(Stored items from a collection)

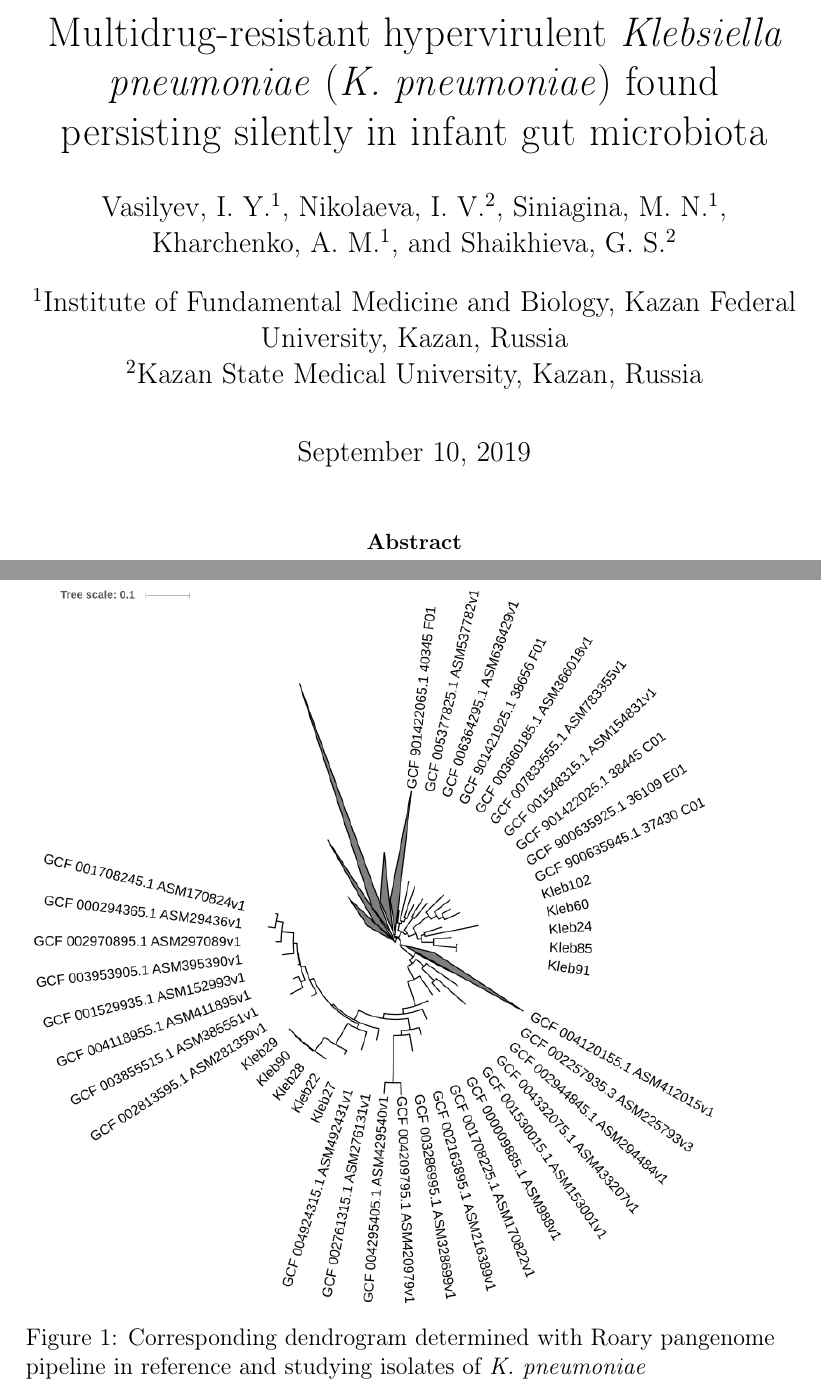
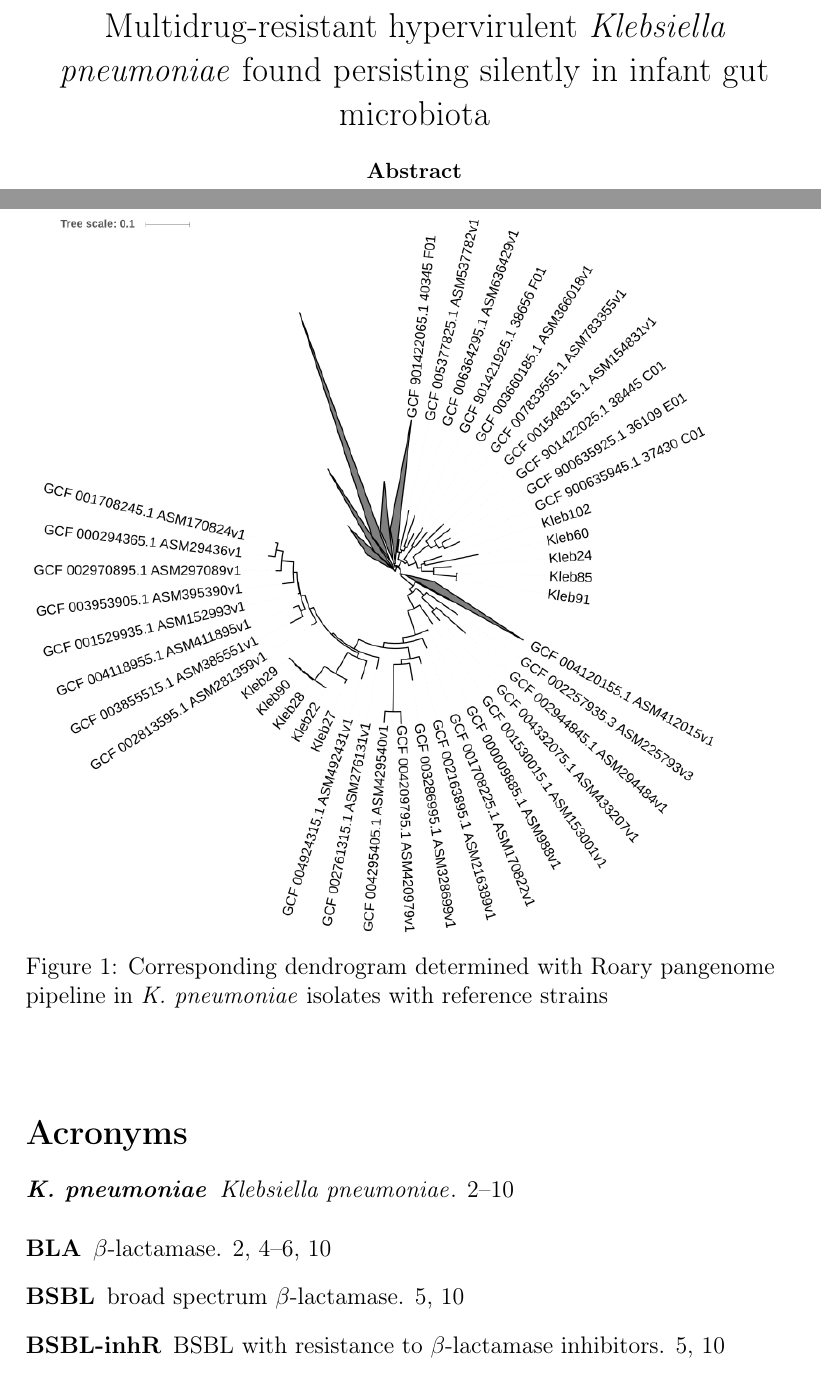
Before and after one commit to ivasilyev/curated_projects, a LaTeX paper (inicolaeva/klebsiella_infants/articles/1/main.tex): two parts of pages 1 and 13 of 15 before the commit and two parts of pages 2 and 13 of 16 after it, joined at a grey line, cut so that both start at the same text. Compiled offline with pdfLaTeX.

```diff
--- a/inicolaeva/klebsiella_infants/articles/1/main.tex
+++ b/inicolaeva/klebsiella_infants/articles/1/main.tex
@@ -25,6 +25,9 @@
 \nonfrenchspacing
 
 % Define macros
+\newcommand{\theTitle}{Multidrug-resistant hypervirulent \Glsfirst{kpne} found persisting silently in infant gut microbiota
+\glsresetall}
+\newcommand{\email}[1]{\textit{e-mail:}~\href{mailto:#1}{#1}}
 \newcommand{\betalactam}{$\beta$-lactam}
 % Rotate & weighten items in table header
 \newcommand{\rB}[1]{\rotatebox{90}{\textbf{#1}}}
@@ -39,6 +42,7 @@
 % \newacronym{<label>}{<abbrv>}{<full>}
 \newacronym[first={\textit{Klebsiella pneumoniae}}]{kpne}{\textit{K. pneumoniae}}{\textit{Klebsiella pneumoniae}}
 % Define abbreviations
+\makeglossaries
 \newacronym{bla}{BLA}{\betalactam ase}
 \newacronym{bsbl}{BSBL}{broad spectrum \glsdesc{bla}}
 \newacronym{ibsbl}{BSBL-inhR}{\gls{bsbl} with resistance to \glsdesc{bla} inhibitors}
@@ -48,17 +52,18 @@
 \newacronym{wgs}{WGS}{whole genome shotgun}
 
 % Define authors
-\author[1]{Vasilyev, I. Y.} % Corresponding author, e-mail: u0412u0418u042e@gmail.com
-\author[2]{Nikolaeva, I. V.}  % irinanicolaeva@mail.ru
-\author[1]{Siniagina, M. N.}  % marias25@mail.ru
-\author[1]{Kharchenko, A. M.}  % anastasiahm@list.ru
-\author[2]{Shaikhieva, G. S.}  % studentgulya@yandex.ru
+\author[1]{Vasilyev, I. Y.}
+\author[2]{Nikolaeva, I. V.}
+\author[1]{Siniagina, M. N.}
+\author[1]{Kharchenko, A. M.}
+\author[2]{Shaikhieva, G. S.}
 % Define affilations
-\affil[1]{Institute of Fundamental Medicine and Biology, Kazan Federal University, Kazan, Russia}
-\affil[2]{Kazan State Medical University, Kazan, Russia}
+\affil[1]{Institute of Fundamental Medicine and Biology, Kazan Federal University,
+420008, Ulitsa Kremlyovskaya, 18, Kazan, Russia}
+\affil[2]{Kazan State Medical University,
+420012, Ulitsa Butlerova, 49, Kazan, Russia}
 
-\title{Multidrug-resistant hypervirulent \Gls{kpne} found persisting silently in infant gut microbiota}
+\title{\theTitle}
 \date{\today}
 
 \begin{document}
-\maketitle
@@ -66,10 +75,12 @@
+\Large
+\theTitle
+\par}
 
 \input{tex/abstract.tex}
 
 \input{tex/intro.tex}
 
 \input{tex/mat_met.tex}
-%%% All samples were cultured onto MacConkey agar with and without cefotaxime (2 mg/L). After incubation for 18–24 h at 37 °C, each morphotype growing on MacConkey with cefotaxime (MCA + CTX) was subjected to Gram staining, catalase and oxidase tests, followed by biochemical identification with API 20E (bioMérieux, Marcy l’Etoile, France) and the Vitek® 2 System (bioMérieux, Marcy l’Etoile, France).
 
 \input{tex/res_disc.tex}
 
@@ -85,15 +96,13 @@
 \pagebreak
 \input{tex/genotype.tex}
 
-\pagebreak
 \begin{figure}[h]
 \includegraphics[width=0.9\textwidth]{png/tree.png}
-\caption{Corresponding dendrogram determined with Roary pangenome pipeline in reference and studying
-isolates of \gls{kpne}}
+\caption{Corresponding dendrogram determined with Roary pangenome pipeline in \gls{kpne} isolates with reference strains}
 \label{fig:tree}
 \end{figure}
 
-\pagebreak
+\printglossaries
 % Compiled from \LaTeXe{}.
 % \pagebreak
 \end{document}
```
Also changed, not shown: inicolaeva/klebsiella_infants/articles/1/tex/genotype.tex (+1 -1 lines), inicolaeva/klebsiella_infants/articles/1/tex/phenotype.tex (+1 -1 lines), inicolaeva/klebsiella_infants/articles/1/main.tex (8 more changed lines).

Assigned task:
The expected output is the full data above, reproduced exactly with no images.

Solution:
Before and after one commit to ivasilyev/curated_projects, a LaTeX paper (inicolaeva/klebsiella_infants/articles/1/main.tex): two parts of pages 1 and 13 of 15 before the commit and two parts of pages 2 and 13 of 16 after it, joined at a grey line, cut so that both start at the same text. Compiled offline with pdfLaTeX.

```diff
--- a/inicolaeva/klebsiella_infants/articles/1/main.tex
+++ b/inicolaeva/klebsiella_infants/articles/1/main.tex
@@ -25,6 +25,9 @@
 \nonfrenchspacing
 
 % Define macros
+\newcommand{\theTitle}{Multidrug-resistant hypervirulent \Glsfirst{kpne} found persisting silently in infant gut microbiota
+\glsresetall}
+\newcommand{\email}[1]{\textit{e-mail:}~\href{mailto:#1}{#1}}
 \newcommand{\betalactam}{$\beta$-lactam}
 % Rotate & weighten items in table header
 \newcommand{\rB}[1]{\rotatebox{90}{\textbf{#1}}}
@@ -39,6 +42,7 @@
 % \newacronym{<label>}{<abbrv>}{<full>}
 \newacronym[first={\textit{Klebsiella pneumoniae}}]{kpne}{\textit{K. pneumoniae}}{\textit{Klebsiella pneumoniae}}
 % Define abbreviations
+\makeglossaries
 \newacronym{bla}{BLA}{\betalactam ase}
 \newacronym{bsbl}{BSBL}{broad spectrum \glsdesc{bla}}
 \newacronym{ibsbl}{BSBL-inhR}{\gls{bsbl} with resistance to \glsdesc{bla} inhibitors}
@@ -48,17 +52,18 @@
 \newacronym{wgs}{WGS}{whole genome shotgun}
 
 % Define authors
-\author[1]{Vasilyev, I. Y.} % Corresponding author, e-mail: u0412u0418u042e@gmail.com
-\author[2]{Nikolaeva, I. V.}  % irinanicolaeva@mail.ru
-\author[1]{Siniagina, M. N.}  % marias25@mail.ru
-\author[1]{Kharchenko, A. M.}  % anastasiahm@list.ru
-\author[2]{Shaikhieva, G. S.}  % studentgulya@yandex.ru
+\author[1]{Vasilyev, I. Y.}
+\author[2]{Nikolaeva, I. V.}
+\author[1]{Siniagina, M. N.}
+\author[1]{Kharchenko, A. M.}
+\author[2]{Shaikhieva, G. S.}
 % Define affilations
-\affil[1]{Institute of Fundamental Medicine and Biology, Kazan Federal University, Kazan, Russia}
-\affil[2]{Kazan State Medical University, Kazan, Russia}
+\affil[1]{Institute of Fundamental Medicine and Biology, Kazan Federal University,
+420008, Ulitsa Kremlyovskaya, 18, Kazan, Russia}
+\affil[2]{Kazan State Medical University,
+420012, Ulitsa Butlerova, 49, Kazan, Russia}
 
-\title{Multidrug-resistant hypervirulent \Gls{kpne} found persisting silently in infant gut microbiota}
+\title{\theTitle}
 \date{\today}
 
 \begin{document}
-\maketitle
@@ -66,10 +75,12 @@
+\Large
+\theTitle
+\par}
 
 \input{tex/abstract.tex}
 
 \input{tex/intro.tex}
 
 \input{tex/mat_met.tex}
-%%% All samples were cultured onto MacConkey agar with and without cefotaxime (2 mg/L). After incubation for 18–24 h at 37 °C, each morphotype growing on MacConkey with cefotaxime (MCA + CTX) was subjected to Gram staining, catalase and oxidase tests, followed by biochemical identification with API 20E (bioMérieux, Marcy l’Etoile, France) and the Vitek® 2 System (bioMérieux, Marcy l’Etoile, France).
 
 \input{tex/res_disc.tex}
 
@@ -85,15 +96,13 @@
 \pagebreak
 \input{tex/genotype.tex}
 
-\pagebreak
 \begin{figure}[h]
 \includegraphics[width=0.9\textwidth]{png/tree.png}
-\caption{Corresponding dendrogram determined with Roary pangenome pipeline in reference and studying
-isolates of \gls{kpne}}
+\caption{Corresponding dendrogram determined with Roary pangenome pipeline in \gls{kpne} isolates with reference strains}
 \label{fig:tree}
 \end{figure}
 
-\pagebreak
+\printglossaries
 % Compiled from \LaTeXe{}.
 % \pagebreak
 \end{document}
```
Also changed, not shown: inicolaeva/klebsiella_infants/articles/1/tex/genotype.tex (+1 -1 lines), inicolaeva/klebsiella_infants/articles/1/tex/phenotype.tex (+1 -1 lines), inicolaeva/klebsiella_infants/articles/1/main.tex (8 more changed lines).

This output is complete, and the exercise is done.